Start of Data excerpts

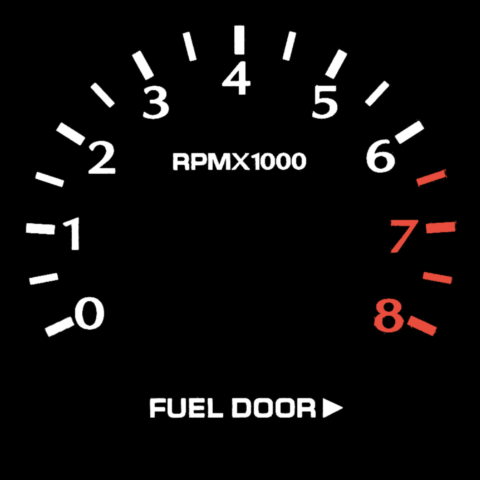
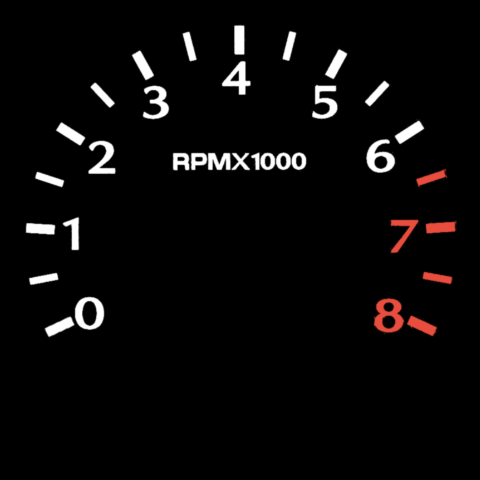
Move fuel-door arrow to fuel face, low-fuel yellow layer, remove FUEL DOOR from tach

Changed region(s): [[0.3125, 0.8125, 0.7188, 0.875]]

diff --git a/tools/alt-faces/fuel_door_arrow.py b/tools/alt-faces/fuel_door_arrow.py
@@ -1,0 +1,35 @@
+"""Owner spec 2026-10-16: remove 'FUEL DOOR' + arrow from the tach (that space becomes the trip/odometer area);
+move the arrow to the fuel face beside the pump icon, scaled to 3/4 of the pump icon height, with the same physical gap
+it had after 'DOOR' on the tach. Pump icon + arrow become a separate A8 layer so firmware can turn them yellow below a
+low-fuel threshold (TBD). Not applied to the ethanol alternate face."""
+import json, numpy as np
+from PIL import Image
+from shapely.geometry import Polygon, box
+FJ=json.load(open('art/faces/faces.json'))['gauges']
+tach=np.asarray(Image.open('art/faces/source/tach_480_with_fuel_door.png').convert('RGB')).astype(float)
+fuel=np.asarray(Image.open('art/faces/source/fuel_480_stock.png').convert('RGB')).astype(float)
+ARROW_TACH=(322,398,343,418); DOOR_END_X=316; FUEL_DOOR_TEXT=(145,394,348,422)
+PUMP=(289,112,338,162)
+# 1) tach without FUEL DOOR
+t2=tach.copy(); x0,y0,x1,y1=FUEL_DOOR_TEXT; t2[y0:y1,x0:x1]=0
+Image.fromarray(t2.astype(np.uint8)).save('art/faces/tach_480.png')
+# 2) arrow scaled to 3/4 of the pump height, gap = DOOR->arrow gap in mm
+x0,y0,x1,y1=ARROW_TACH; arrow=tach[y0-1:y1+1,x0-1:x1+1].max(2)/255.0
+gap_mm=(ARROW_TACH[0]-DOOR_END_X)/FJ['tach']['px_per_mm']; gap_px=gap_mm*FJ['fuel']['px_per_mm']
+ph=PUMP[3]-PUMP[1]; H=round(0.75*ph); W=round(arrow.shape[1]*H/arrow.shape[0])
+a=np.asarray(Image.fromarray((arrow*255).astype(np.uint8)).resize((W,H),Image.LANCZOS)).astype(float)/255
+ax0=int(round(PUMP[2]+gap_px)); ay0=int(round((PUMP[1]+PUMP[3])/2-H/2))
+layer=np.zeros((480,480)); px0,py0,px1,py1=PUMP
+layer[py0:py1,px0:px1]=fuel[py0:py1,px0:px1].max(2)/255.0
+layer[ay0:ay0+H,ax0:ax0+W]=np.maximum(layer[ay0:ay0+H,ax0:ax0+W],a)
+base=fuel.copy(); base[py0:py1,px0:px1]=0                      # base face without the pump (it lives in the layer)
+Image.fromarray(base.astype(np.uint8)).save('art/faces/fuel_base_480.png')
+Image.fromarray((layer*255).astype(np.uint8),'L').save('art/faces/fuel_icon_A8.png')
+day=np.maximum(base,layer[...,None]*255); Image.fromarray(day.astype(np.uint8)).save('art/faces/fuel_480.png')
+g=FJ['fuel']; S=json.load(open('hardware/overlay/overlay_mm.json'))['shapes']
+hole=Polygon([((x-g['image_center_mm'][0])*g['px_per_mm']+240,240-(y-g['image_center_mm'][1])*g['px_per_mm']) for x,y in S['fuel']])
+ab=box(ax0,ay0,ax0+W,ay0+H)
+info=dict(pump_bbox_px=PUMP,arrow_bbox_px=[ax0,ay0,ax0+W,ay0+H],arrow_height_ratio_to_pump=0.75,gap_mm=round(gap_mm,2),gap_px=round(gap_px,1),
+          layer='fuel_icon_A8.png',base='fuel_base_480.png',low_fuel_color_rgb=[255,200,0],low_fuel_threshold='TBD',
+          arrow_inside_hole=bool(hole.contains(ab)),arrow_margin_px=round(hole.exterior.distance(ab),1))
+json.dump(info,open('art/faces/fuel_icon.json','w'),indent=1); print(info)

diff --git a/tools/alt-faces/fuel_low_preview.py b/tools/alt-faces/fuel_low_preview.py
@@ -1,0 +1,24 @@
+"""Preview: fuel face with the moved door arrow; normal vs low-fuel (pump + arrow yellow), day and night."""
+import sys, json, numpy as np
+from PIL import Image, ImageDraw
+sys.path.insert(0,'tools/night'); import night_preview as npv
+I=json.load(open('art/faces/fuel_icon.json')); Y=np.array(I['low_fuel_color_rgb'],float)
+layer=np.asarray(Image.open('art/faces/fuel_icon_A8.png')).astype(float)/255
+base=np.asarray(Image.open('art/faces/fuel_base_480.png').convert('RGB'))
+def render(night,low,ang):
+    b=npv.night_face(base) if night else base.astype(float)
+    col=Y if low else (npv.C['printing_orange'] if night else np.array([255.,255,255]))
+    img=b*(1-layer[...,None])+layer[...,None]*col
+    g=npv.F['fuel']; n=npv.N['gauges']['fuel']
+    if night:
+        hm=npv.halo(img.shape,g['pivot_px'],g['hub_radius_mm']*g['px_per_mm']); img=img*(1-hm[...,None])+npv.C[npv.H['color']]*hm[...,None]
+    im=Image.fromarray(np.clip(img,0,255).astype(np.uint8)).convert('RGBA')
+    nd=npv.needle_img(f"art/needles/{n['needle_png']}",night); px,py=n['pivot_px']
+    W=int(2*max(nd.size)+4); cv=Image.new('RGBA',(W,W)); cv.paste(nd,(int(W/2-px),int(W/2-py)))
+    cv=cv.rotate(-ang,resample=Image.BICUBIC,center=(W/2,W/2)); cx,cy=g['pivot_px']; im.alpha_composite(cv,(int(cx-W/2),int(cy-W/2)))
+    hub=Image.open(f"art/needles/{n['hub_png']}").convert('RGBA'); im.alpha_composite(hub,(int(cx-hub.width/2),int(cy-hub.height/2)))
+    return im.convert('RGB')
+cases=[('day, normal',False,False,-60),('day, low fuel',False,True,-108),('night, normal',True,False,-60),('night, low fuel',True,True,-108)]
+out=Image.new('RGB',(4*490-10,480+34),(30,30,30)); d=ImageDraw.Draw(out)
+for i,(t,nt,lo,a) in enumerate(cases): out.paste(render(nt,lo,a),(i*490,34)); d.text((i*490+6,10),t,fill=(220,220,220))
+out.save('art/preview/fuel_lowfuel_preview.png'); print('ok')

diff --git a/tools/alt-faces/ethanol_face.py b/tools/alt-faces/ethanol_face.py
@@ -7,7 +7,9 @@ from PIL import Image, ImageDraw
 from scipy import ndimage
 from shapely.geometry import Polygon, Point
 FJ=json.load(open('art/faces/faces.json'))['gauges']; NJ=json.load(open('art/needles/needles.json'))
-def load(k): return np.asarray(Image.open(f'art/faces/{k}_480.png').convert('RGB')).astype(float)
+def load(k):
+    p='art/faces/source/fuel_480_stock.png' if k=='fuel' else f'art/faces/{k}_480.png'   # stock fuel art: no door arrow on the ethanol face
+    return np.asarray(Image.open(p).convert('RGB')).astype(float)
 fuel=load('fuel'); tach=load('tach')
 def glyph(img,box):  # alpha mask (0..1) from brightness, colour-independent
     x0,y0,x1,y1=box; return img[y0:y1,x0:x1].max(2)/255.0

diff --git a/docs/PLAN.md b/docs/PLAN.md
@@ -23,6 +23,7 @@ Status: Phase 0 (discovery). Prepared 2026-10-12. Rev 2: decisions log added (se
 | 2026-10-14 | The cluster can't be scanned non-destructively. v2 faces and overlay rebuilt from needle-free photos with geometric rectification (section 4.2d). |
 | 2026-10-14 | Frame leveled: rotated 2.17° CCW. Printed text (RPMX1000, FUEL DOOR, MPH, km/h, TYPE AC, MI) measured 2.05–2.30° clockwise; it now reads 0.0°. Dial sweeps are within 0.5° of symmetric about vertical. Tach 0 tick rebuilt from the 1000 rpm tick (the knob post hid its end); the stop-pin mask by the 8 was tightened. |
 | 2026-10-14 | Odometer goes digital (owner): the drum module is too large to keep (rear photos IMG_7579/7580/7582). Odometer is drawn in the bottom of the speedo face, trip meter where FUEL DOOR is printed on the tach. Exact stock text placement is not required. Speedo must stay stock size; the tach may shrink slightly. The white rear body will be trimmed to take the screens. |
+| 2026-10-16 | FUEL DOOR (owner): the words FUEL DOOR are removed from every tach face (that area becomes the trip/odometer readout). The arrow moves to the fuel face beside the pump icon at 3/4 of the pump height (40 x 38 px), with the same 1.08 mm gap it had after "DOOR"; it sits 2 mm inside the hole. Not on the ethanol face. The pump icon and arrow form a separate A8 layer (`art/faces/fuel_icon_A8.png`, base face `art/faces/fuel_base_480.png`) so the firmware can turn both yellow (placeholder RGB 255,200,0) below a low-fuel threshold still to be decided. Fuel face only, never the ethanol face; the yellow applies day and night. Stock sources are kept in `art/faces/source/`. Files: `tools/alt-faces/fuel_door_arrow.py`, `art/faces/fuel_icon.json`, `art/preview/fuel_lowfuel_preview.png`. |
 | 2026-10-16 | Boost alternate tach face, MOCK (daylight only): a boost sub-dial from the owner's Lamco TURBO gauge photo (`art/boost/ref_IMG_7566.jpg`), MPa -0.10 to +0.15, 26 ticks 12 deg apart, -0.10 at 151.1 deg. The ticks are redrawn and the labels lifted from the photo; the hidden 0 is rebuilt from the 0 of ".05"; no logo, screws or outer ring. White on the same black plane, concentric with the tach, tick outer radius 107 px (half the tach's 214 px). The boost needle is the tach master needle scaled to 0.915 of the sub-dial radius, drawn under the tach needle so its hub is hidden. Owner 2026-10-16: TURBO removed from the sub-dial, and RPMX1000 removed from the tach face in boost mode. Files: `tools/alt-faces/boost_face.py`, `tools/alt-faces/tach_boost_mock.py`, `art/boost/`, `art/preview/tach_boost_preview.png`. |
 | 2026-10-14 | Oil-temp alternate for the temp gauge: the coolant icon (ISO 7000-0246) is replaced by ISO 2575 F.05 "Engine oil temperature" (ISO 7000-2426), extracted from the ISO 2575:2010 Annex F table, emboldened toward the stock icon's stroke weight, and placed 74 x 54 px at the coolant icon position (44 px inside the hole). C/H, the red hot tick and the blue cold tick are unchanged; only the firmware calibration differs. Files: `tools/alt-faces/oil_temp_face.py`, `art/faces/temp_oil_480.png`, `art/preview/temp_oil_preview.png`. |
 | 2026-10-14 | Controls (owner): the stock trip-reset stalk goes away with the cluster internals, so all functions move to one pad. PROPOSED: Blink Marine PKP-2300-SI 6-key CAN keypad (CANopen, 12 V, AT04-4P) on the Haltech bus at 1 Mbit/s, read by the hub. Keys: (1) temp slot coolant/oil, (2) fuel slot level/ethanol, (3) overlay toggle (AFR later), (4) trip reset (hold 2 s), (5-6) spare for the hub or the ECU via GCAN. The hub stores each gauge's function index and overlay bits in NVS and broadcasts them in frame 0x6A1; key LEDs show state. Before choosing the node ID, sniff the bus for collisions with the keypad's CANopen IDs (0x180/0x200/0x580/0x600/0x700 + node). The hub stays behind the cluster. |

End of Data excerpts

## Brief
Print again the lines of the entries above that fall between the line holding "from scipy import ndimage" and the line holding "(section 4.2d). |", inclusive, exactly as they stand.

## Solution
 from scipy import ndimage
 from shapely.geometry import Polygon, Point
 FJ=json.load(open('art/faces/faces.json'))['gauges']; NJ=json.load(open('art/needles/needles.json'))
-def load(k): return np.asarray(Image.open(f'art/faces/{k}_480.png').convert('RGB')).astype(float)
+def load(k):
+    p='art/faces/source/fuel_480_stock.png' if k=='fuel' else f'art/faces/{k}_480.png'   # stock fuel art: no door arrow on the ethanol face
+    return np.asarray(Image.open(p).convert('RGB')).astype(float)
 fuel=load('fuel'); tach=load('tach')
 def glyph(img,box):  # alpha mask (0..1) from brightness, colour-independent
     x0,y0,x1,y1=box; return img[y0:y1,x0:x1].max(2)/255.0

diff --git a/docs/PLAN.md b/docs/PLAN.md
@@ -23,6 +23,7 @@ Status: Phase 0 (discovery). Prepared 2026-10-12. Rev 2: decisions log added (se
 | 2026-10-14 | The cluster can't be scanned non-destructively. v2 faces and overlay rebuilt from needle-free photos with geometric rectification (section 4.2d). |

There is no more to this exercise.